WORK TASK: Print the records below exactly, omitting all pictures.

SOURCE MATERIAL:
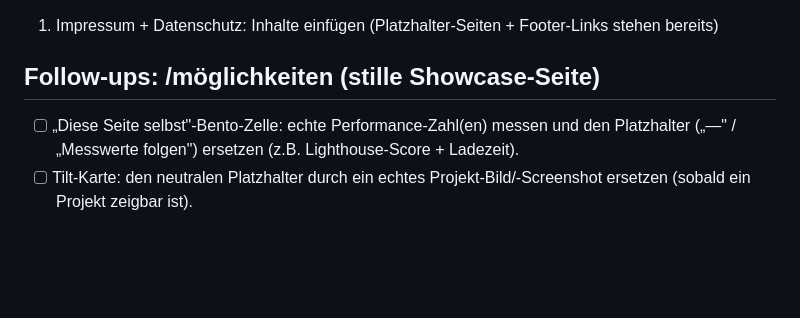
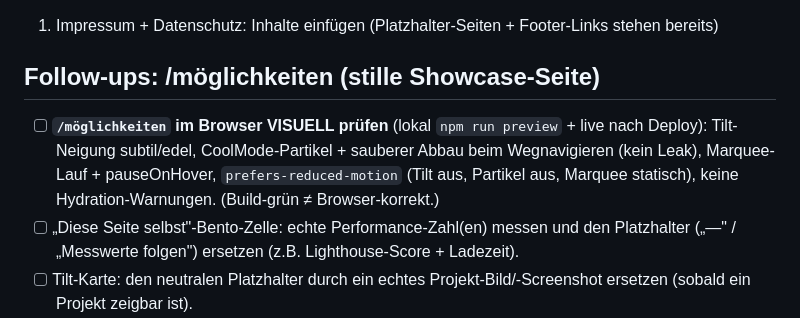
Before and after one commit to lngleon/leons-webseite, a Markdown page: docs/CLAUDE-CODE-TODO.md, the part around the change. Drawn GitHub-style; blank space fills up the shorter version.

```diff
--- a/docs/CLAUDE-CODE-TODO.md
+++ b/docs/CLAUDE-CODE-TODO.md
@@ -15,6 +15,7 @@
 
 ## Follow-ups: /möglichkeiten (stille Showcase-Seite)
 
+- [ ] **`/möglichkeiten` im Browser VISUELL prüfen** (lokal `npm run preview` + live nach Deploy): Tilt-Neigung subtil/edel, CoolMode-Partikel + sauberer Abbau beim Wegnavigieren (kein Leak), Marquee-Lauf + pauseOnHover, `prefers-reduced-motion` (Tilt aus, Partikel aus, Marquee statisch), keine Hydration-Warnungen. (Build-grün ≠ Browser-korrekt.)
 - [ ] „Diese Seite selbst"-Bento-Zelle: echte Performance-Zahl(en) messen und den Platzhalter („—" / „Messwerte folgen") ersetzen (z.B. Lighthouse-Score + Ladezeit).
 - [ ] Tilt-Karte: den neutralen Platzhalter durch ein echtes Projekt-Bild/-Screenshot ersetzen (sobald ein Projekt zeigbar ist).
 - [ ] Optional weitere echte Demos in den Bento aufnehmen, sobald vorhanden (keine erfundenen Daten).
```
Also changed, not shown: docs/PROJEKT-STAND.md (+3 -4 lines).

SOLUTION TO THIS PROBLEM:
Before and after one commit to lngleon/leons-webseite, a Markdown page: docs/CLAUDE-CODE-TODO.md, the part around the change. Drawn GitHub-style; blank space fills up the shorter version.

```diff
--- a/docs/CLAUDE-CODE-TODO.md
+++ b/docs/CLAUDE-CODE-TODO.md
@@ -15,6 +15,7 @@
 
 ## Follow-ups: /möglichkeiten (stille Showcase-Seite)
 
+- [ ] **`/möglichkeiten` im Browser VISUELL prüfen** (lokal `npm run preview` + live nach Deploy): Tilt-Neigung subtil/edel, CoolMode-Partikel + sauberer Abbau beim Wegnavigieren (kein Leak), Marquee-Lauf + pauseOnHover, `prefers-reduced-motion` (Tilt aus, Partikel aus, Marquee statisch), keine Hydration-Warnungen. (Build-grün ≠ Browser-korrekt.)
 - [ ] „Diese Seite selbst"-Bento-Zelle: echte Performance-Zahl(en) messen und den Platzhalter („—" / „Messwerte folgen") ersetzen (z.B. Lighthouse-Score + Ladezeit).
 - [ ] Tilt-Karte: den neutralen Platzhalter durch ein echtes Projekt-Bild/-Screenshot ersetzen (sobald ein Projekt zeigbar ist).
 - [ ] Optional weitere echte Demos in den Bento aufnehmen, sobald vorhanden (keine erfundenen Daten).
```
Also changed, not shown: docs/PROJEKT-STAND.md (+3 -4 lines).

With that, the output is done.